William Shatner has a new show coming to CBS this fall. It's called "____ My Father Says." The blank is there for the expletive that the network is currently intending to use in the title. The series is based on a book by Justin Halpern. In presentation, Justin's web site uses a single asterisk between the other three letters to deflect censorship on Al Gore's Internet. That's the way it appears on the book jacket as well. And that makes sense, since they are selling a product and while there may be a certain amount of titillation in using "one of those words" right up front like that, but there is also a degree of caution that sanitizes it by using this very mild secret syntax. Inserting random symbols for possibly offensive words is a practice common in comic books and other printed material, where characters might feel the need to swear, but the comics code won't let them.
The Columbia Broadcasting System is taking this approach in their print media, using the assemblage "$#*!" to take the place of the missing word in their new show's title. However, since television uses audio, they use the broadcast equivalent, the "bleep" when announcing their new production. Rather than enunciating "Dollar sign, pound sign, asterisk, exclamation point My Father Says" coming up next on most of these stations," we can expect the tone of politeness to cover up the word that, by now everyone with a television set has made a guess at. I will be anxious to hear the guys in the booth during the football season do promos for the show on live TV, making the choice, perhaps on the fly, to let the five-second delay catch it or simply refer to it as "Bill Shatner's new show."

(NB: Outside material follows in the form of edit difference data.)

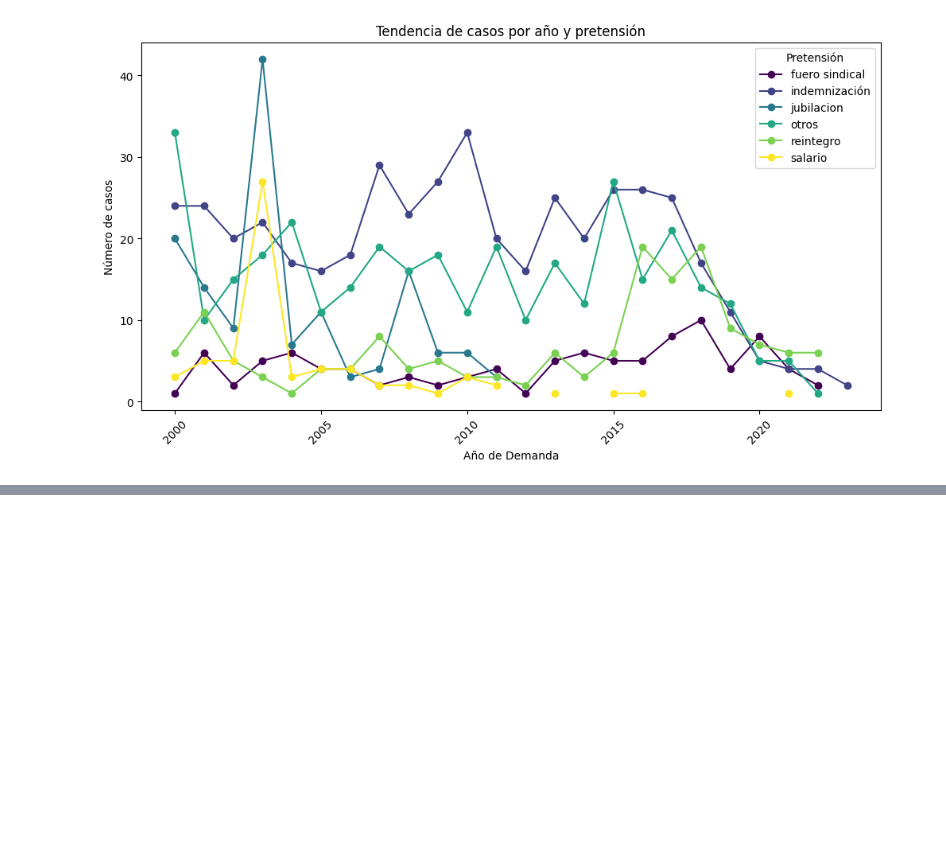
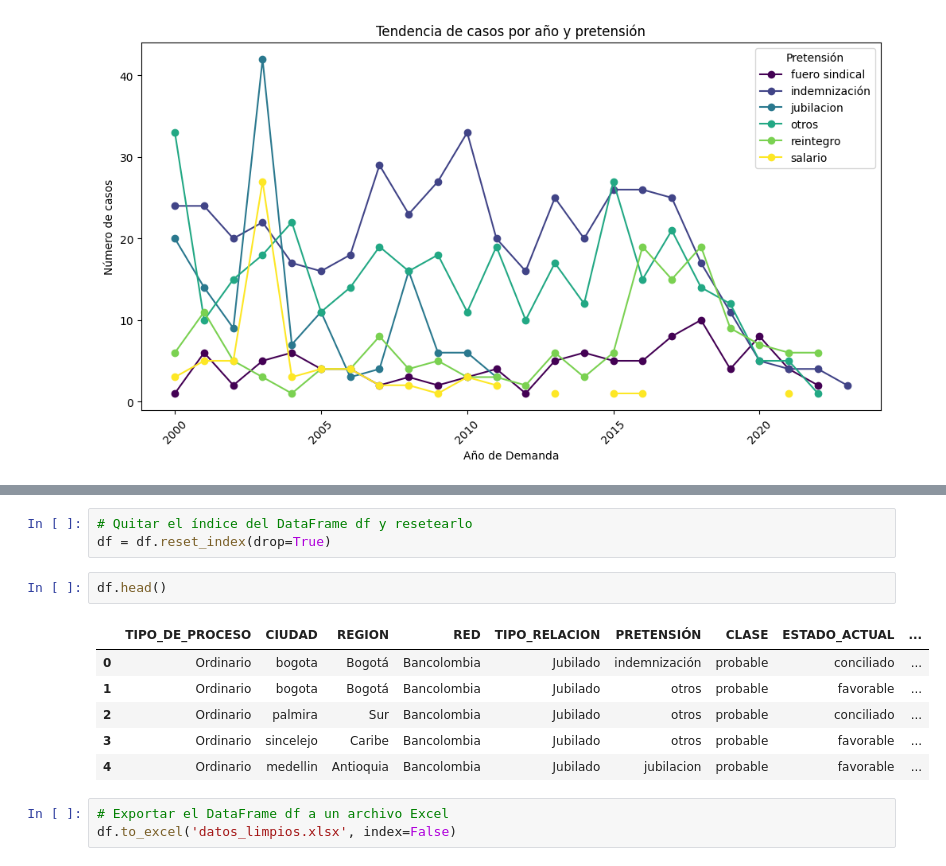
Before and after one commit to jforero281/Segmentaci-n_inteligente_abogados, a Jupyter notebook: solucion_ejercicio.ipynb, the cells around one changed output, grey strips where cells are left out. Cells and saved outputs as stored; diff of their text form; blank space fills up the shorter version.

```diff
--- a/solucion_ejercicio.ipynb
+++ b/solucion_ejercicio.ipynb
@@ -744,0 +888,15 @@ plt.show()
+# %%
+# Quitar el índice del DataFrame df y resetearlo
+df = df.reset_index(drop=True)
+# %%
+df.head()
+# %% [output]
+|  | TIPO_DE_PROCESO | CIUDAD | REGION | RED | TIPO_RELACION | PRETENSIÓN | CLASE | ESTADO_ACTUAL | ... |
+| 0 | Ordinario | bogota | Bogotá | Bancolombia | Jubilado | indemnización | probable | conciliado | ... |
+| 1 | Ordinario | bogota | Bogotá | Bancolombia | Jubilado | otros | probable | favorable | ... |
+| 2 | Ordinario | palmira | Sur | Bancolombia | Jubilado | otros | probable | conciliado | ... |
+| 3 | Ordinario | sincelejo | Caribe | Bancolombia | Jubilado | otros | probable | favorable | ... |
+| 4 | Ordinario | medellin | Antioquia | Bancolombia | Jubilado | jubilacion | probable | favorable | ... |
+# %%
+# Exportar el DataFrame df a un archivo Excel
+df.to_excel('datos_limpios.xlsx', index=False)
```
Also changed, not shown: parts of 51 cells of this notebook, 1 other file.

Which brings us to this point: If you are still unable, via standards and practices or concern for advertising revenue, to commit to the expletive of your choice, why not simply refer to it as "Stuff My Dad Says," and be done with it? I'm a big fan of artistic integrity, and I think that it's a shame that the first of seven words that George Carlin listed almost thirty years ago are still taboo on broadcast television. Which explains why Denis Leary shows up on Fox's cable alternative, FX. For the record, William Shatner doesn't think "the S word" should be a big deal. This makes sense because, first of all, if it is then maybe he won't have a show to promote. Second, and perhaps more obviously, if he has a show that people talk about before it's ever on the air because the title has a dirty word in it, then it matters just a little less that hundreds of advertisers are choosing to avoid it like the plague.
It remains an interesting conundrum, where our society has evolved in the way that it has and become so much more accepting of so many different sights and sounds, but this one little word can still stir up so much - stuff.